**WHAT IS EXPECTED**.
Exact copies of all the records are to be printed.

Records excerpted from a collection
-*-

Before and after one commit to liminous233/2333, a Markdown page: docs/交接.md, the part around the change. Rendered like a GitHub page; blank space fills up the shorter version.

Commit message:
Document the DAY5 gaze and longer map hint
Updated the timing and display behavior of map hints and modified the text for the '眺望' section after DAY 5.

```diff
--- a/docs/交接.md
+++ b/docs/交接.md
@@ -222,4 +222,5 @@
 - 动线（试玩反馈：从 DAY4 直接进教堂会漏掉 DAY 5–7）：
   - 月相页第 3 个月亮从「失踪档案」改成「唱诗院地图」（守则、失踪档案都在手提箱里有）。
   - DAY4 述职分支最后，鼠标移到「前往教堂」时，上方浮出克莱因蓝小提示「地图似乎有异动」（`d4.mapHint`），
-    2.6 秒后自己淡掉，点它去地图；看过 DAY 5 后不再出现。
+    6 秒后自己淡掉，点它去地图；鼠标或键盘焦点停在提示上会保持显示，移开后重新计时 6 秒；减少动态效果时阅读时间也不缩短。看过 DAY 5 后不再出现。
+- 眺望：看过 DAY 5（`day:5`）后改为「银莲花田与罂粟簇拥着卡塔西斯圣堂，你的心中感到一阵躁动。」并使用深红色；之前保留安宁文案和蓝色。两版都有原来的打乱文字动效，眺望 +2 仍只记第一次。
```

-*-

**EXERCISE RESULT**.
Before and after one commit to liminous233/2333, a Markdown page: docs/交接.md, the part around the change. Rendered like a GitHub page; blank space fills up the shorter version.

Commit message:
Document the DAY5 gaze and longer map hint
Updated the timing and display behavior of map hints and modified the text for the '眺望' section after DAY 5.

```diff
--- a/docs/交接.md
+++ b/docs/交接.md
@@ -222,4 +222,5 @@
 - 动线（试玩反馈：从 DAY4 直接进教堂会漏掉 DAY 5–7）：
   - 月相页第 3 个月亮从「失踪档案」改成「唱诗院地图」（守则、失踪档案都在手提箱里有）。
   - DAY4 述职分支最后，鼠标移到「前往教堂」时，上方浮出克莱因蓝小提示「地图似乎有异动」（`d4.mapHint`），
-    2.6 秒后自己淡掉，点它去地图；看过 DAY 5 后不再出现。
+    6 秒后自己淡掉，点它去地图；鼠标或键盘焦点停在提示上会保持显示，移开后重新计时 6 秒；减少动态效果时阅读时间也不缩短。看过 DAY 5 后不再出现。
+- 眺望：看过 DAY 5（`day:5`）后改为「银莲花田与罂粟簇拥着卡塔西斯圣堂，你的心中感到一阵躁动。」并使用深红色；之前保留安宁文案和蓝色。两版都有原来的打乱文字动效，眺望 +2 仍只记第一次。
```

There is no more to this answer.